Thursday, April 11, 2013
Beer Braised Carnitas
I got a little super nerd excited when I noticed that this post was number 144. Why? Because that is 12 squared. Not that 12 has any real meaning for my either, I just think 144 is a pretty cool number. Yeah, I am a dork. One of my favorite books is Fermat's Enigma. The college essay I wrote that got me into Notre Dame? Completely 100% based on my love of math. I am still absolutely certain that that is the reason I got accepted. I just really like math. Hopefully that wasn't too much of a weird insight into how my somewhat nerdy brain is wired, that's just what popped into my head as I opened up this post, so I decided to share... Anyways, on to why you are really here, the carnitas!
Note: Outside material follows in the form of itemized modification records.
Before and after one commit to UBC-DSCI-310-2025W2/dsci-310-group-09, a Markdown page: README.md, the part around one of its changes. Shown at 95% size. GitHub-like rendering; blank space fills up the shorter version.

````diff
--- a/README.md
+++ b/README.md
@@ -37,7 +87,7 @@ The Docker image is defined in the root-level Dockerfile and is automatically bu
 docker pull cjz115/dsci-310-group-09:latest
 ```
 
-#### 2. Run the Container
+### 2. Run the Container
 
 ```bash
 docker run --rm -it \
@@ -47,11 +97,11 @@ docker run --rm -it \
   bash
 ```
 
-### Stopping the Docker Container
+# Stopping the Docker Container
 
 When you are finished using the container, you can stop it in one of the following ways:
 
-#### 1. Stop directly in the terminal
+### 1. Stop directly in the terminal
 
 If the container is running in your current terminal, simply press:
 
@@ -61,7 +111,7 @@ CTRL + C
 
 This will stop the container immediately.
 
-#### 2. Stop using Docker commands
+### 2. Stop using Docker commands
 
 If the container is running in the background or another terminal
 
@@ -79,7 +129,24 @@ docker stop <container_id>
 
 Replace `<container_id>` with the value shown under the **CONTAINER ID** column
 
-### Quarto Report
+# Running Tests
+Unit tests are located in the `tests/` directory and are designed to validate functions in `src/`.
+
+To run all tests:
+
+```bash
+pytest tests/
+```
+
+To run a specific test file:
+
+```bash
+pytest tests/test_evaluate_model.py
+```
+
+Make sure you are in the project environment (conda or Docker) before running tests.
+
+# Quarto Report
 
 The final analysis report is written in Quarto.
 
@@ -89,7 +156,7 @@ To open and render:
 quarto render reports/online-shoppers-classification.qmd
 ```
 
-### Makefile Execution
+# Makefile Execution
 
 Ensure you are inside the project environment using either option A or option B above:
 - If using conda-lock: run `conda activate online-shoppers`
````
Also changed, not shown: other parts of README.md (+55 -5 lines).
There are occasionally times when I feel like I let my last name down. I am Mexican. Alright, I am a quarter Mexican. But even so, I always feel a twinge of guilt when I reach for a jar of salsa, especially when I have my great-grandma Tilly's recipe sitting in the homemade cookbook on the counter. Which is, I will admit (oh, the guilt!), ridiculously easy to make. When I am feeling particularly shameful about my cultural negligence I usually make Ben take me to the local taquerio where I can find a little solace in ordering a proper Mexican taco (corn tortillas, none of this cheese, sour cream, lettuce nonsense, simply topped as it should be with diced white onion, cilantro and a hearty squeeze of lime).
Other days, things are little more drastic, and I can go no longer with besmerching my good Mexican last name. Call me a drama queen if you will, but good things usually come from these drastic measures. Good things like corn tortillas. And, most recently, these carnitas. These heaven sent, lightly spicy, fall apart melt away goodness, carnitas. Now, this is something my one quarter Mexican self can be proud of, just please ignore the fact that I did use store bought corn tortillas...
Beer Braised Carnitas
Adapted, in words only from Feb. 2013's Bon Appetit
There are 2 things you should take away from this recipe. One is that carnitas, of any type, are usually straight forward and easy. There are only 5 ingredients! Here's the gist: you take some pork, cut it up and boil it all day long until it melts apart. Then you brown it in the very same pot after all the liquid evaporates. For 20 minutes of prep work and a few hours on the stove, you get a pot of gorgeous, red, flavorful meat. Two? This is jaw-droppingly delicious. Big Green Cookbook approved.
2 dried New Mexico chiles
4 lbs. skinless, boneless pork shoulder, cut into 2 inch hunks
12 oz lager (I used Modelo Especial)
4 garlic cloves, crushed
4 tsp. kosher salt
In large dutch oven, over medium heat, toast the chilies on both sides, until they have puffed up and darkened, about 2 minutes. Remove from pot and let cool. Once chilies are cool enough to handle, cut in half long ways and discard the stem and seeds (the more seeds you leave in, the more spice you'll find your dish has). Return to dutch oven and add all the remaining ingredients, plus 1 cup of water. Bring to a boil, then reduce the heat to a simmer. Cover the pot and let simmer, stirring occasionally, until pork falls apart at the touch of a fork. This took me about an hour and a half.
Once the pork is fork tender, remove the lid of the pot and raise the heat slightly, bringing the liquid to a slow boil. Stirring occasionally, continue to boil until the liquid evaporates completely, about 25 minutes. Using a wooden spoon, continue to allow pork to brown (it will naturally start shredding apart). Stir continuously and scrape up the browned bits of goodness from the bottom for another 10-15 minutes.
Finally, add about 1 cup of water to the dutch oven. Bring to a boil and scrape up any remaining browned bits of goodness from the bottom. Serve with corn tortillas and a smile!
For instructions on making ahead of time (up to 3 days!), see BA's website.